    • Monitors: older monitors typically contain a cathode ray tube, which result in a heavy display, which is also an inefficient use of power and your desktop footprint compared to flat screen monitors. A flat panel display uses an LCD (Liquid Crystal Display), although some use plasma technology. Screen size is measured diagonally across the screen, in inches. The entire screen area may not be usable for image display. The resolution of the monitor is the maximum number of pixels it can display horizontally and vertically (such as 800 x 600, or 1024 x 768, or 1600 x 1200). Most monitors can display several resolutions below its maximum setting. Pixels(short for picture elements) are the small dots that make the image displayed on the screen. A video card is necessary for generating complex computer graphics on a monitor.
    • Printer
      Multi-function printer

      Printers: want a “hard” copy of a document versus a “soft” copy of a file? A printed output is referred to as a hard copy versus an electronic or soft copy of a file. Printers come in various formats. Popular for home computing is ink jet printers. These printers form the image on the page by spraying tiny droplets of ink from the print head. The printer needs several colors of ink (cyan, yellow, magenta, and black) to make color images. Some photo-quality ink jet printers have more colors of ink. Unfortunately, ink cartridges are expensive to replace, so the cheap initial cost of ink jet printers is offset by frequent printing usage. Conversely, laser printers utilize toner to burn tiny plastic particles of pigment onto paper. While the initial cost of laser printers can be expensive, they produce a higher quality output and are less expensive and faster than ink jet printers in the long run. Other printers include dot-matrix which use impact and inked ribbon on continuous feed paper. These are (were) popular for multi-layer forms. Lastly, multi-function printers are popular for home office/small office computing because they combine printing, faxing, copying and scanning in a single device.
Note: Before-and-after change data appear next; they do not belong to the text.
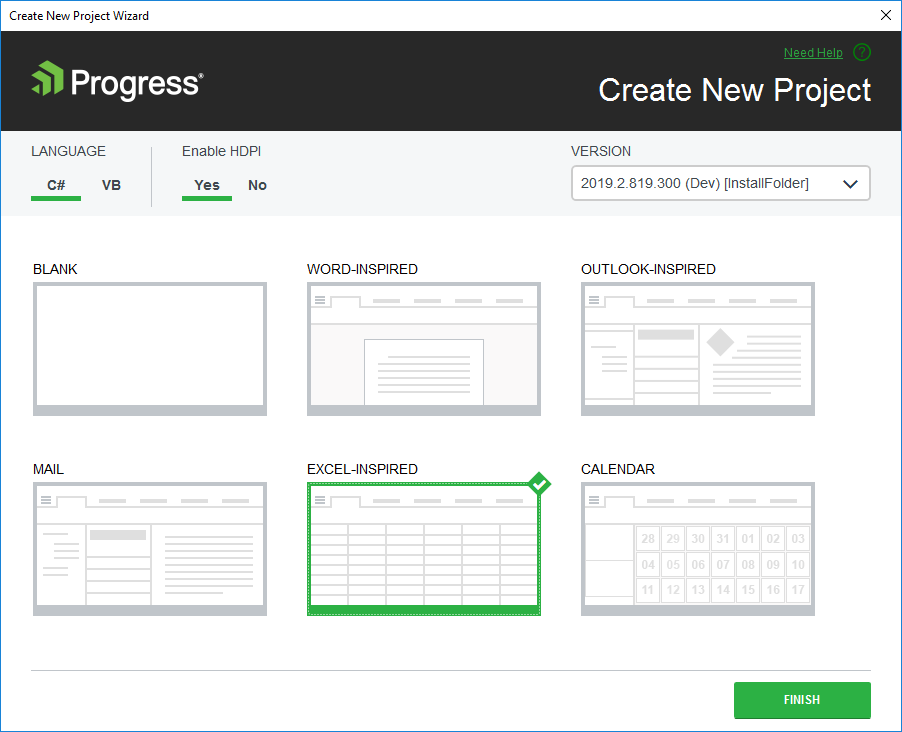
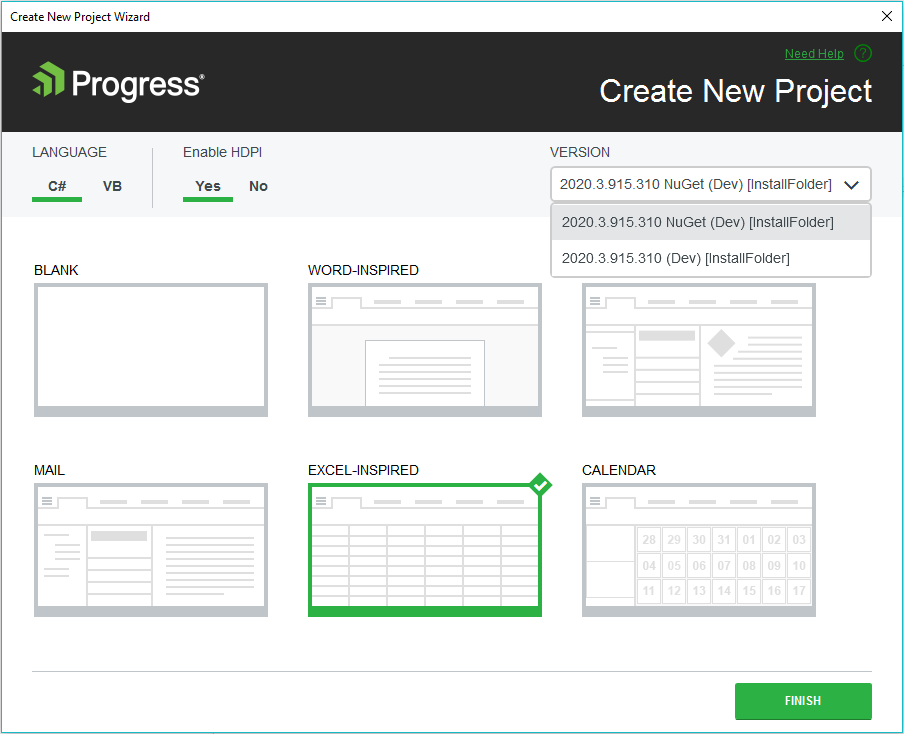
Update .NET Core article

diff --git a/core/deploy-application.md b/core/deploy-application.md
@@ -22,9 +22,20 @@ This article shows how to deploy a WinForms .NET Core Application using Visual S
    
 ![create-new-project-001](images/deploy-application001.png)
 
-2\. Select one of the application templates from the New Project Wizard. For this example, I use the excel-inspired template.
+2\. Select one of the application templates from the New Project Wizard. For this example, I use the Excel-Inspired template.
+Currently, Telerik WinForms .NET Core project templates support both .NET Core assembly references (2020.3.915.310) and .NET Core package references (2020.3.915.310 NuGet). 
 
 ![choose-template](images/deploy-application002.png)
+
+2a\. Choosing **2020.915.310** option and finishing the wizard will create a new Telerik WinForms Excel-Inspired project template with assembly references:
+
+![choose-template](images/deploy-application002a.png)
+![choose-template](images/deploy-application0021a.png)
+
+2b\. Choosing **2020.3.915.310 NuGet** distribution, the Telerik WinForms Excel-Inspired project template will use a package reference to the UI.for.WinForms.AllControls.NetCore.2020.3.915 NuGet package.
+
+![choose-template](images/deploy-application002b.png)
+![choose-template](images/deploy-application0021b.png)
 
 >caption Figure 1: Spreadsheet application created with the New Project Wizard
 
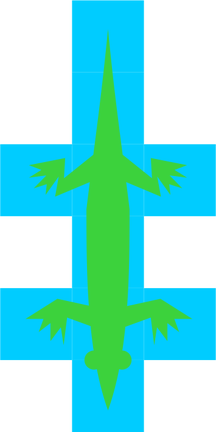
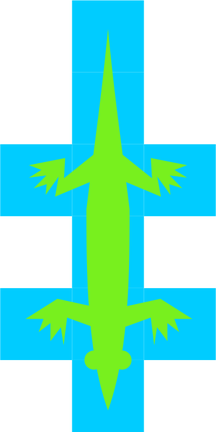
style(hippos): brighter lime-green crocodile for the Bright colours preference

Changed region(s): [[0.1389, 0.0903, 0.8889, 0.963]]

diff --git a/games/hipposcrocodiles/design/make_board_art.py b/games/hipposcrocodiles/design/make_board_art.py
@@ -110,7 +110,7 @@ SP = 118.0
 CYAN = (0, 204, 255)
 ANIMAL = {'hippo': (124, 92, 72), 'crocodile': (74, 112, 52)}
 # Preference "Animal colours: Bright": happy, childish colours
-BRIGHT = {'hippo': (255, 92, 184), 'crocodile': (60, 210, 60)}
+BRIGHT = {'hippo': (255, 92, 184), 'crocodile': (120, 240, 30)}
 def recolor(im, name, palette=ANIMAL):
     px = im.load()
     new = palette[name]
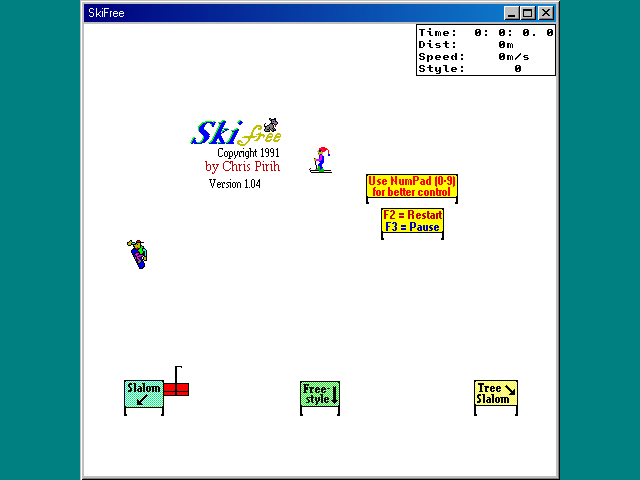
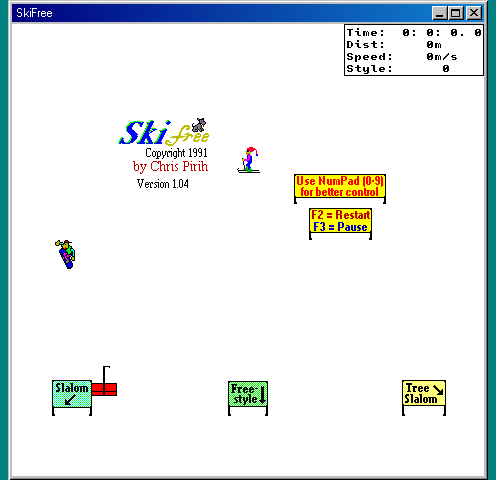
Crop app-page screenshots to the window, not the desktop
A headless capture is the whole 640x480 desktop, and Notepad or
Minesweeper is a fifth of it: the rest is teal. On an app page or a
search result that is wasted pixels around a small window.

tools/png-crop-desktop.js finds the bounding box of every pixel that is
not the desktop colour, pads it by 8px and rewrites the PNG in place.
The keep rule is area, not margin: a capture whose content fills more
than 90% of the frame is left alone, and a window parked at 0,0 (Calc)
still crops because it has teal on the other two sides. 23 of the 35
desktop captures shrink; the full-screen games are untouched.

tools/screenshot-registry.sh runs the crop on every PNG it writes
(SHOT_CROP=0 opts out), so a re-shoot lands already cropped.

The page generator reads each PNG's real width/height from the IHDR for
the <img> attributes instead of assuming 640x480, and the apps index
cards switch from a top-left cover crop to object-fit: contain so a tall
window shows whole in its 4:3 cell.

Claude-Session: https://claude.ai/code/session_017HrKyMC4JUQKYKstfNFDTr

diff --git a/tools/png-crop-desktop.js b/tools/png-crop-desktop.js
@@ -1,0 +1,83 @@
+#!/usr/bin/env node
+// Crop a screenshot to its window: drop the desktop-teal margin around what
+// the app actually drew.
+//
+//   node tools/png-crop-desktop.js <in.png> [<in.png> ...] [--out=DIR] [--pad=N]
+//        [--max-fill=0.9] [--dry-run]
+//
+// A headless capture is the whole 640x480 desktop, and a Notepad or a
+// Minesweeper occupies a fifth of it: the rest is Win98 teal (0,128,128),
+// which on an app page or a search result is wasted pixels around a small
+// window. This finds the bounding box of every pixel that is not the desktop
+// colour, pads it, and writes the crop. Files are rewritten in place unless
+// --out names a directory.
+//
+// A capture whose content already fills the frame (a full-screen game, a
+// maximized window) is left alone: if the content box covers more than
+// --max-fill of the frame (default 0.9) there is nothing to gain and the crop
+// would only shave a border. The test is area, not margin, because a window
+// parked at 0,0 has a zero margin on two sides and a lot of teal on the other
+// two. --dry-run prints the boxes and writes nothing.
+//
+// Exact-colour matching is deliberate: the desktop is flat teal and nothing an
+// app draws is that exact value by accident often enough to matter, and a
+// tolerance would start eating dark-green card tables.
+
+const fs = require('fs');
+const path = require('path');
+const { PNG } = require('pngjs');
+
+const DESKTOP = [0, 128, 128];
+
+function contentBox(png) {
+  const { width, height, data } = png;
+  let x0 = width, y0 = height, x1 = -1, y1 = -1;
+  for (let y = 0; y < height; y++) {
+    for (let x = 0; x < width; x++) {
+      const i = (y * width + x) * 4;
+      if (data[i] === DESKTOP[0] && data[i + 1] === DESKTOP[1] && data[i + 2] === DESKTOP[2]) continue;
+      if (x < x0) x0 = x;
+      if (x > x1) x1 = x;
+      if (y < y0) y0 = y;
+      if (y > y1) y1 = y;
+    }
+  }
+  return x1 < 0 ? null : { x0, y0, x1, y1 };
+}
+
+function cropPng(png, box, pad) {
+  const x0 = Math.max(0, box.x0 - pad), y0 = Math.max(0, box.y0 - pad);
+  const x1 = Math.min(png.width - 1, box.x1 + pad), y1 = Math.min(png.height - 1, box.y1 + pad);
+  const out = new PNG({ width: x1 - x0 + 1, height: y1 - y0 + 1 });
+  PNG.bitblt(png, out, x0, y0, out.width, out.height, 0, 0);
+  return out;
+}
+
+function cropFile(file, { pad = 8, maxFill = 0.9, outDir = null, dryRun = false } = {}) {
+  const png = PNG.sync.read(fs.readFileSync(file));
+  const box = contentBox(png);
+  if (!box) return { file, action: 'skip', reason: 'all desktop colour' };
+  const fill = ((box.x1 - box.x0 + 1) * (box.y1 - box.y0 + 1)) / (png.width * png.height);
+  if (fill > maxFill) return { file, action: 'keep', reason: `fills ${(fill * 100).toFixed(0)}%`, box };
+  const out = cropPng(png, box, pad);
+  const dest = outDir ? path.join(outDir, path.basename(file)) : file;
+  if (!dryRun) fs.writeFileSync(dest, PNG.sync.write(out));
+  return { file, action: 'crop', box, from: `${png.width}x${png.height}`, to: `${out.width}x${out.height}`, dest };
+}
+
+module.exports = { contentBox, cropFile, DESKTOP };
+
+if (require.main === module) {
+  const args = process.argv.slice(2);
+  const opt = (name, def) => { const a = args.find(s => s.startsWith(`--${name}=`)); return a ? a.slice(name.length + 3) : def; };
+  const files = args.filter(a => !a.startsWith('--'));
+  if (!files.length) { console.error('usage: png-crop-desktop.js <png> [...] [--out=DIR] [--pad=N] [--max-fill=0.9] [--dry-run]'); process.exit(2); }
+  const outDir = opt('out', null);
+  if (outDir) fs.mkdirSync(outDir, { recursive: true });
+  const o = { pad: +opt('pad', 8), maxFill: +opt('max-fill', 0.9), outDir, dryRun: args.includes('--dry-run') };
+  for (const f of files) {
+    const r = cropFile(f, o);
+    const tag = r.action === 'crop' ? `${r.from} -> ${r.to}` : r.reason;
+    console.log(`${r.action.padEnd(5)} ${path.basename(f)}  ${tag}`);
+  }
+}

diff --git a/tools/gen-site-pages.js b/tools/gen-site-pages.js
@@ -68,7 +68,8 @@ const STYLE = `
     .app-grid { display: grid; grid-template-columns: repeat(auto-fill, minmax(200px, 1fr)); gap: 14px; margin: 0.8em 0 1.6em; }
     .app-card { display: block; text-decoration: none; color: inherit; background: #fff; border: 1px solid #d8d2c4; border-radius: 6px; overflow: hidden; }
     .app-card:hover { border-color: #0645ad; }
-    .app-card img { display: block; width: 100%; aspect-ratio: 4 / 3; object-fit: cover; object-position: top left; background: #008080; }
+    .app-card img { display: block; width: 100%; aspect-ratio: 4 / 3; object-fit: contain; background: #008080; }
+    .app-shot { max-width: 100%; height: auto; }
     .app-card span { display: block; padding: 6px 9px; font-size: 14px; font-weight: 600; }
     .app-card small { display: block; padding: 0 9px 8px; font-size: 12px; color: #666; font-weight: 400; }
     .app-launch { display: inline-block; background: #008080; color: #fff !important; text-decoration: none; padding: 9px 16px; border-radius: 4px; font-weight: 600; margin: 0.4em 0 1em; }
@@ -208,6 +209,19 @@ const GROUP_LABELS = {
 };
 const NO_GROUP = 'More games';
 
+// Width/height straight from the PNG's IHDR, so the <img> attributes match
+// the file: the captures are cropped to the window by tools/png-crop-desktop.js
+// and are no longer all 640x480, and a wrong attribute pair makes the browser
+// reserve the wrong box and reflow when the picture arrives.
+function pngSize(file) {
+  const b = Buffer.alloc(24);
+  const fd = fs.openSync(file, 'r');
+  fs.readSync(fd, b, 0, 24, 0);
+  fs.closeSync(fd);
+  return { width: b.readUInt32BE(16), height: b.readUInt32BE(20) };
+}
+const sizeAttrs = s => s ? `width="${s.width}" height="${s.height}"` : '';
+
 function dropdownGroups() {
   const html = fs.readFileSync(path.join(ROOT, 'index.html'), 'utf-8');
   const start = html.indexOf('id="app-select"');
@@ -272,6 +286,7 @@ function loadDesktopApps() {
       lan: !!app.lan,
       touch: !!app.touchControls,
       shot: fs.existsSync(path.join(ROOT, shot)) ? shot : null,
+      shotSize: fs.existsSync(path.join(ROOT, shot)) ? pngSize(path.join(ROOT, shot)) : null,
       notes,
     };
   });
@@ -291,7 +306,7 @@ function appPageMd(app, siblings) {
   L.push(`<a class="app-launch" href="/?app=${app.id}">Launch ${app.name} &rarr;</a>`);
   L.push('');
   if (app.shot) {
-    L.push(`<img class="app-shot" src="/${app.shot}" alt="${esc(app.name)} running in Wine-Assembly" width="640" height="480">`);
+    L.push(`<img class="app-shot" src="/${app.shot}" alt="${esc(app.name)} running in Wine-Assembly" ${sizeAttrs(app.shotSize)}>`);
     L.push('');
   }
   L.push('## About this program');
@@ -351,7 +366,7 @@ function appsIndexMd(apps) {
     L.push('');
     L.push('<div class="app-grid">');
     for (const a of list) {
-      const img = a.shot ? `<img src="/${a.shot}" alt="" loading="lazy" width="320" height="240">` : '';
+      const img = a.shot ? `<img src="/${a.shot}" alt="" loading="lazy" ${sizeAttrs(a.shotSize)}>` : '';
       const first = a.blurb.split(/(?<=\.)\s/)[0];
       L.push(`<a class="app-card" href="/apps/${a.id}.html">${img}<span>${esc(a.name)}</span><small>${esc(first)}</small></a>`);
     }

diff --git a/story.html b/story.html
@@ -57,7 +57,8 @@
     .app-grid { display: grid; grid-template-columns: repeat(auto-fill, minmax(200px, 1fr)); gap: 14px; margin: 0.8em 0 1.6em; }
     .app-card { display: block; text-decoration: none; color: inherit; background: #fff; border: 1px solid #d8d2c4; border-radius: 6px; overflow: hidden; }
     .app-card:hover { border-color: #0645ad; }
-    .app-card img { display: block; width: 100%; aspect-ratio: 4 / 3; object-fit: cover; object-position: top left; background: #008080; }
+    .app-card img { display: block; width: 100%; aspect-ratio: 4 / 3; object-fit: contain; background: #008080; }
+    .app-shot { max-width: 100%; height: auto; }
     .app-card span { display: block; padding: 6px 9px; font-size: 14px; font-weight: 600; }
     .app-card small { display: block; padding: 0 9px 8px; font-size: 12px; color: #666; font-weight: 400; }
     .app-launch { display: inline-block; background: #008080; color: #fff !important; text-decoration: none; padding: 9px 16px; border-radius: 4px; font-weight: 600; margin: 0.4em 0 1em; }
    • Speakers: Audio output requires a sound card and internal or external speakers or headphones.
    • Flash drive
      Flash drive

      Storage devices: While primary storage is the internal CPU’s RAM, secondary storage consists of external hardware such as CDs, DVDs, flash drives and external hard drives. Obsolete secondary storage examples include floppy disks, magnetic tape, punch cards and zip drives. A popular alternative to physical secondary storage is cloud storage which stores data on remote servers accessed from the Internet, or “cloud”, which is maintained by a cloud storage service provider built on virtualization techniques.

    • Wearable computer device
      Wearable computer device

      Hybrid peripherals: Wearable computer devices, such as augmented reality goggles, smartwatches and fitness trackers can all be lumped into this auxiliary device category.


    1.3: Classifying Various Peripheral Devices is shared under a CC BY-NC-SA 4.0 license and was authored, remixed, and/or curated by Marcus Lacher via source content that was edited to conform to the style and standards of the LibreTexts platform; a detailed edit history is available upon request.